Nina Wilkens contemplating the collage “Found objects on flat cardboard box” on her computer screen; Jewish Museum Berlin, photo: Svenja Kutscher
Five black and white photographs of a scantily-clad woman, legs spread open, in various suggestive poses. The pictures smudged and stuck askew onto white cardboard. On top, a Star of David partly smeared with yellow paint. A brown dildo is fastened next to the cardboard. This constellation of things looks at first glance like useless trash. Objects left on the ground, covered with their share of grime, and now lying here piled on top of one another. This work by Boris Lurie from our current exhibition “No Compromises! The Art of Boris Lurie” (further information about the exhibition on our website) has no name and its date is ambiguous.

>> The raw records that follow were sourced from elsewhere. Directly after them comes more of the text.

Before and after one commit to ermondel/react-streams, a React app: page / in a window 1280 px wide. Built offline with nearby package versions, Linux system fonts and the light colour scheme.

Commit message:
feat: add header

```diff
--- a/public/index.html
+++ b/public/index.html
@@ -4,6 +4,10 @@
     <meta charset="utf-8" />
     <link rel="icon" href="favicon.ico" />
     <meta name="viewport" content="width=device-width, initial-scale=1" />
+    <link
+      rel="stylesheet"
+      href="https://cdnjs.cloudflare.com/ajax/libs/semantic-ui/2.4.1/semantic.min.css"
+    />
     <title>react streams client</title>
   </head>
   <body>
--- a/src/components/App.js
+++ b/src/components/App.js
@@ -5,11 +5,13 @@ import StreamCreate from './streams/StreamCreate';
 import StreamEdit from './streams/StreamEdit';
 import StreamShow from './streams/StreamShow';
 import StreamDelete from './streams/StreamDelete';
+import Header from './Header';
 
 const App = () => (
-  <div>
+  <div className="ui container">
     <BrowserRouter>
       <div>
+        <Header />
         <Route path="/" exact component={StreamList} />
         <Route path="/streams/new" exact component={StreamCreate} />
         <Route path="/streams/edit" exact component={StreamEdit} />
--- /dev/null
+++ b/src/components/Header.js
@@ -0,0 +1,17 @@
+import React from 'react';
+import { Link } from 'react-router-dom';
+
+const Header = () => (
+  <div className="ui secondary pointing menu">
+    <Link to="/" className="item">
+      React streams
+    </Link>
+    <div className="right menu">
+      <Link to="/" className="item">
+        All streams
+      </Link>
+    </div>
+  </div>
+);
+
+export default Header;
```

When I started thinking, around a year ago, about a pedagogical program on Boris Lurie, I got stuck on this picture as I sat at my computer clicking through images of the works that were being considered for the exhibit. I was confused by my own reaction to this collage of two- and three-dimensional objects: vacillating between disgust and uncertainty. I had the words “obscene” and “tasteless” on the tip of my tongue but found them unsuitable. The image hurt. I wondered how students would react to Boris Lurie’s art. → continue reading
“Something happened there to which we cannot reconcile ourselves. None of us ever can,” said Hannah Arendt with regard to Auschwitz and its repercussions during a now legendary TV interview with Günter Gaus. A two-minute excerpt from that encounter serves today in our permanent exhibition as introduction to a film installation concerning the Auschwitz Trial (cf. this blog entry about the reopening of that part of the exhibition in summer 2013).
In our exhibition of the work of Fred Stein in 2013/14 we presented photographs inter alia of the political theorist Arendt herself, as you can read in our blog and on the exhibition website.
Hannah Arendt is a major influence also on contemporary artists: Alex Martinis Roe, in the work she produced for our art vending machine, “A Letter to Deutsche Post,” demanded a re-issue of the postage stamps bearing Arendt’s portrait (cf. our interview with the artist in this blog). Also, a symposium held at our museum last December drew on the work of Hannah Arendt as a springboard for discussion of the current significance of pluralism in theory and practice (cf. the topics addressed there, as listed in our events calendar).
Philosophie Magazin has just devoted a special issue to this exceptional thinker. Titled Hannah Arendt. Die Freiheit des Denkens [Hannah Arendt. The Freedom of Thought], on the newsstands as of 16 June. → continue reading
A Conversation with Peter Weibel about whether Boris Lurie Should Be Seen as a Part of the Ultra-realist Neo-avant-garde, and Pornography as a Metaphor for Capitalist Society
Boris Lurie, “A Jew is dead,” 1964; Boris Lurie Art Foundation, New York, USA
Mirjam Bitter, blog editor: As part of the program accompanying our Boris Lurie retrospective, you’ll be giving a lecture at the Jewish Museum Berlin on 30 May 2016 on the subject of “The Holocaust and the Problem of Visual Representation,” (further details of which can be found in our events calendar). Is this tied up with the idea that the Holocaust is a major theme in Lurie’s work?
Peter Weibel: The Holocaust, along with war, Hiroshima, and Nagasaki were pivotal traumatic experiences for the post-Second World War neo-avant-garde. Take, for example, Yves Klein’s painting “Hiroshima” (1961) or Joseph Beuy’s environment “Show Your Wound” (1974–1975). Many artists responded to the inhumanity they had witnessed by calling into question humanity and indeed, civilization itself: Why, they asked, had literature, painting, music, and philosophy been unable to prevent this twentieth-century barbarism? → continue reading